Jurisprudence as an Expression of Character
Law & Liberty
Books about John Marshall do different things. Some concern Marshall’s political and constitutional thought, as well as his complex commitments to classical liberalism and republican principles. Perhaps the chief work of this type is Robert K. Faulkner’s classic and still unsurpassed The Jurisprudence of John Marshall (1968). Then there are more institutionally oriented studies. These draw larger lessons from Marshall’s life and times about the development, role, and influence of the Supreme Court in the early republic. Charles Hobson’s powerful The Great Chief Justice: John Marshall and the Rule of Law (1996) and R. Kent Newmyer’s John Marshall and the Heroic Age of the Supreme Court (2001) are notable contributions of this kind. So, in its way, is Edward Corwin’s idiosyncratic John Marshall and the Constitution (1919). (Who cannot appreciate, at least a little, a book with such extravagances as, “The Hildebrand of American constitutionalism is John Marshall”?)
Finally, there are the more biographical and personal works, the exemplar of which remains Albert Beveridge’s gargantuan, Pulitzer Prize-winning Life of John Marshall, published in 1916 (volumes 1 and 2) and 1919 (volumes 3 and 4), which has provided subsequent generations of academics ample fodder for Marshall mythmaking of a politically distinctive sort.
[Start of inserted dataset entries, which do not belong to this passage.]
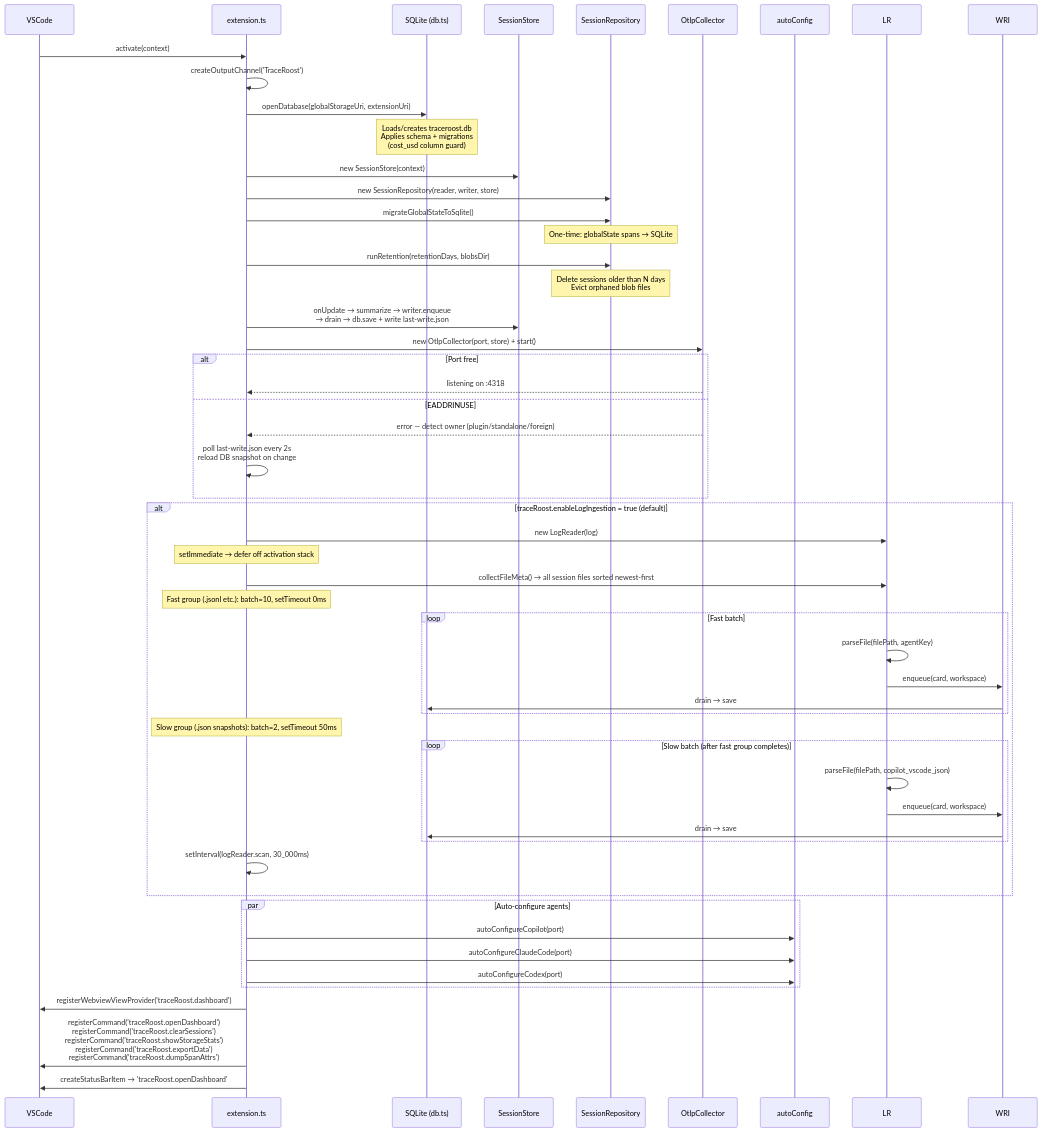
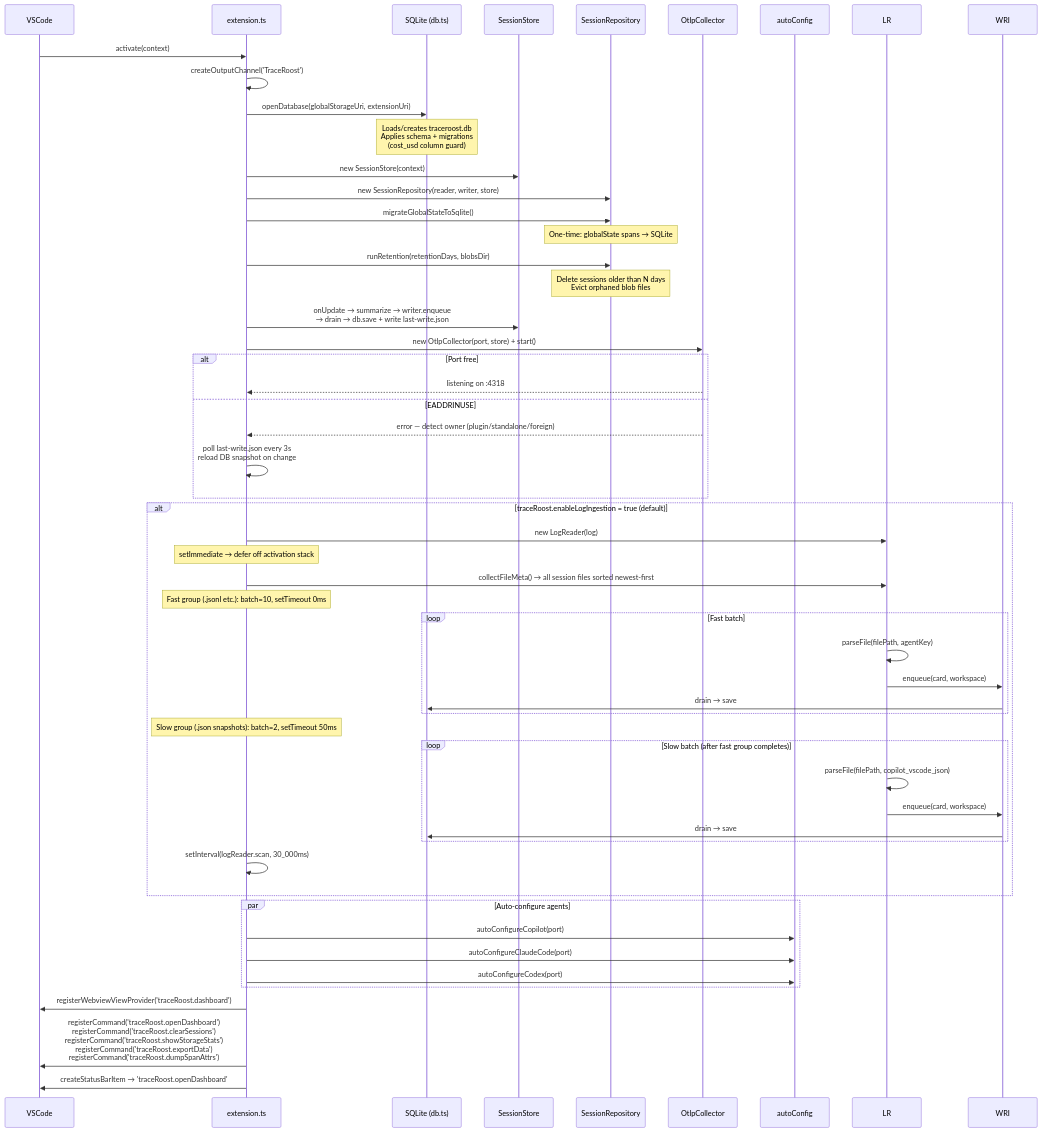
The second of 20 diagrams in ARCHITECTURE.md (traceroost/core), drawn with Mermaid before and after one commit. The commit also changed other lines of this file and 6 other files, not shown here.

````diff
--- a/ARCHITECTURE.md
+++ b/ARCHITECTURE.md
@@ -98,55 +98,55 @@
 ```mermaid
 sequenceDiagram
     participant VS as VSCode
     participant EXT as extension.ts
     participant DB as SQLite (db.ts)
     participant STO as SessionStore
     participant REPO as SessionRepository
     participant COL as OtlpCollector
     participant CFG as autoConfig
 
     VS->>EXT: activate(context)
     EXT->>EXT: createOutputChannel('TraceRoost')
     EXT->>DB: openDatabase(globalStorageUri, extensionUri)
     Note over DB: Loads/creates traceroost.db<br/>Applies schema + migrations<br/>(cost_usd column guard)
     EXT->>STO: new SessionStore(context)
     EXT->>REPO: new SessionRepository(reader, writer, store)
     EXT->>REPO: migrateGlobalStateToSqlite()
     Note over REPO: One-time: globalState spans → SQLite
     EXT->>REPO: runRetention(retentionDays, blobsDir)
     Note over REPO: Delete sessions older than N days<br/>Evict orphaned blob files
     EXT->>STO: onUpdate → summarize → writer.enqueue<br/>→ drain → db.save + write last-write.json
     EXT->>COL: new OtlpCollector(port, store) + start()
     alt Port free
         COL-->>EXT: listening on :4318
     else EADDRINUSE
         COL-->>EXT: error — detect owner (plugin/standalone/foreign)
-        EXT->>EXT: poll last-write.json every 2s<br/>reload DB snapshot on change
+        EXT->>EXT: poll last-write.json every 3s<br/>reload DB snapshot on change
     end
     alt traceRoost.enableLogIngestion = true (default)
         EXT->>LR: new LogReader(log)
         Note over EXT: setImmediate → defer off activation stack
         EXT->>LR: collectFileMeta() → all session files sorted newest-first
         Note over EXT: Fast group (.jsonl etc.): batch=10, setTimeout 0ms
         loop Fast batch
             LR->>LR: parseFile(filePath, agentKey)
             LR->>WRI: enqueue(card, workspace)
             WRI->>DB: drain → save
         end
         Note over EXT: Slow group (.json snapshots): batch=2, setTimeout 50ms
         loop Slow batch (after fast group completes)
             LR->>LR: parseFile(filePath, copilot_vscode_json)
             LR->>WRI: enqueue(card, workspace)
             WRI->>DB: drain → save
         end
         EXT->>EXT: setInterval(logReader.scan, 30_000ms)
     end
     par Auto-configure agents
         EXT->>CFG: autoConfigureCopilot(port)
         EXT->>CFG: autoConfigureClaudeCode(port)
         EXT->>CFG: autoConfigureCodex(port)
     end
     EXT->>VS: registerWebviewViewProvider('traceRoost.dashboard')
     EXT->>VS: registerCommand('traceRoost.openDashboard')<br/>registerCommand('traceRoost.clearSessions')<br/>registerCommand('traceRoost.showStorageStats')<br/>registerCommand('traceRoost.exportData')<br/>registerCommand('traceRoost.dumpSpanAttrs')
     EXT->>VS: createStatusBarItem → 'traceRoost.openDashboard'
 ```
````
Jean Edward Smith’s not-quite-so-meaty John Marshall: Definer of a Nation (1998) is a more recent, straightforwardly biographical study. Marshall books in this category certainly do not avoid legal and jurisprudential issues. But they also attend to Marshall the statesman, the politician, the lawyer, the friend, the confidant, and the family man. They are interested in how Marshall the man might illuminate Marshall the judge.
Richard Brookhiser’s John Marshall: The Man Who Made the Supreme Court is a new entry in this last genre. Unlike its predecessors, Brookhiser’s book is an elegantly succinct, readable, and accessible account of Marshall’s life. It explores Marshall’s virtues and personal qualities, as well as some of his shortcomings, to show their contribution to his impact on the Supreme Court. It does so while largely avoiding Marshall the father, the husband, the Christian, and so on, focusing instead on those salient character traits that can be gleaned from his public service.